Let the broth cool for 2-to-3 hours in the fridge to let the fat form a hardened layer at the top. Scoop it off and store the jelly-like broth in the refrigerator. If you want to use the broth to add moisture to dry food, microwave the broth just long enough for it to go from a semi-solid jelly to a liquid, but not long enough to get hot, as hot broths can burn your dog’s mouth. Freeze the broth in small containers like an ice cube tray for later use.
While bone broth is full of healthy bone marrow, cooked bones themselves are incredibly dangerous for dogs. Make sure you remove all of the bones from your broth before serving. Save yourself a trip to the emergency room and strain the broth just to make sure no small bones escaped your notice.
Veterinary emergency hospitals often use certain types of baby food to feed the dogs in their care. Baby food is very easy to swallow and digest and is a great way to give oral medications. Veterinarians recommend feeding Stage II meat-based baby foods like chicken, lamb, and turkey, as long as the baby food does not contain any garlic or onion powder.

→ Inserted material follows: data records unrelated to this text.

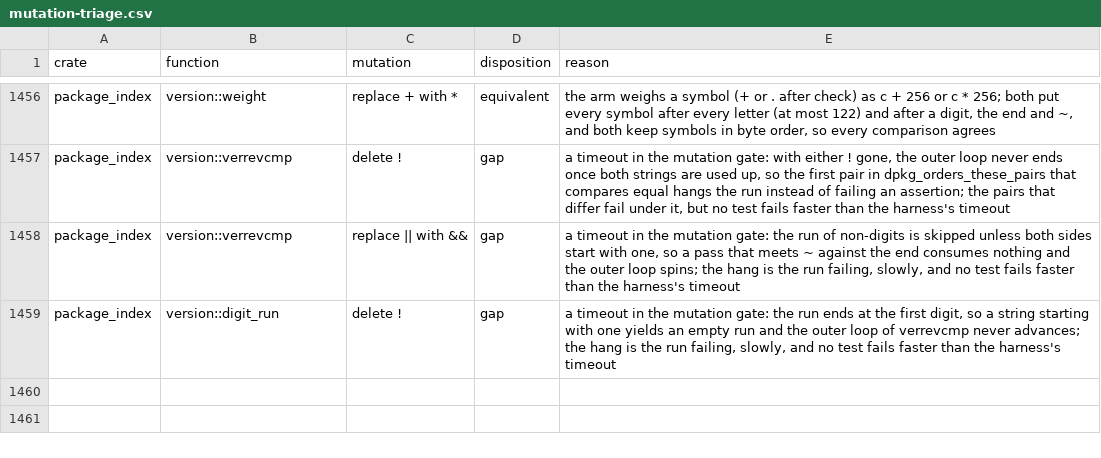
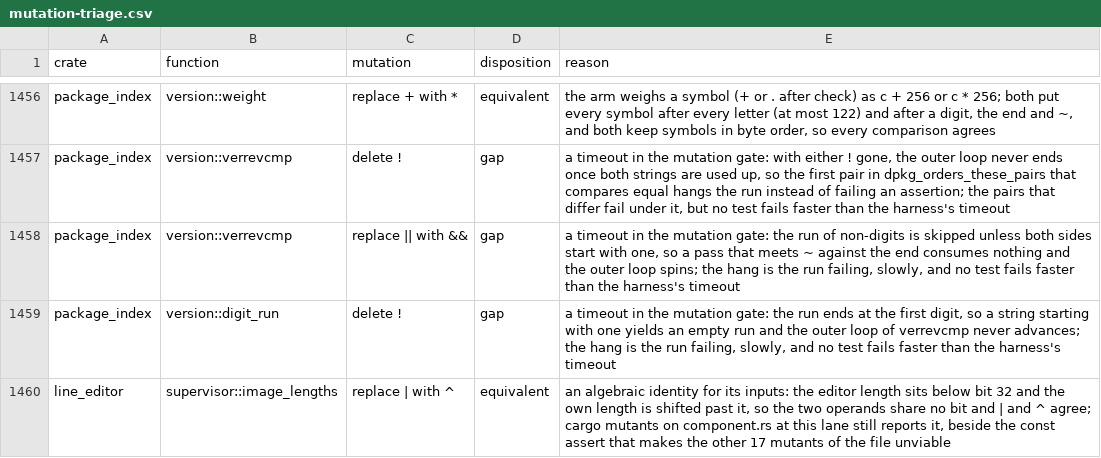
Before and after one commit to calef/nife, a CSV file: notes/project-metrics/mutation-triage.csv, drawn as a sheet; only a part is shown, gaps mark what is left out; the diff names each change by its address in the sheet, - before the commit and + after, or states it on an @@ line.

```diff
--- a/notes/project-metrics/mutation-triage.csv
+++ b/notes/project-metrics/mutation-triage.csv
+row 1460: line_editor | supervisor::image_lengths | replace | with ^ | equivalent | an algebraic identity for its inputs: the editor length sits below bit 32 and the own length is shifted past it, so the two operands share no bit and | and ^ agree; cargo mutants on component.rs at this lane still reports it, beside the const assert that makes the other 17 mutants of the file unviable
```
Also changed, not shown: 1 other file.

While none of these recipes should be used as a replacement for proper medical care, feeding a bland diet can alleviate some of your dog’s intestinal discomfort while also providing him with foods he’ll love. These six recipes for dog digestive health also make delicious treats for when your dog starts feeling better, so consider saving some for later to reward your canine patient.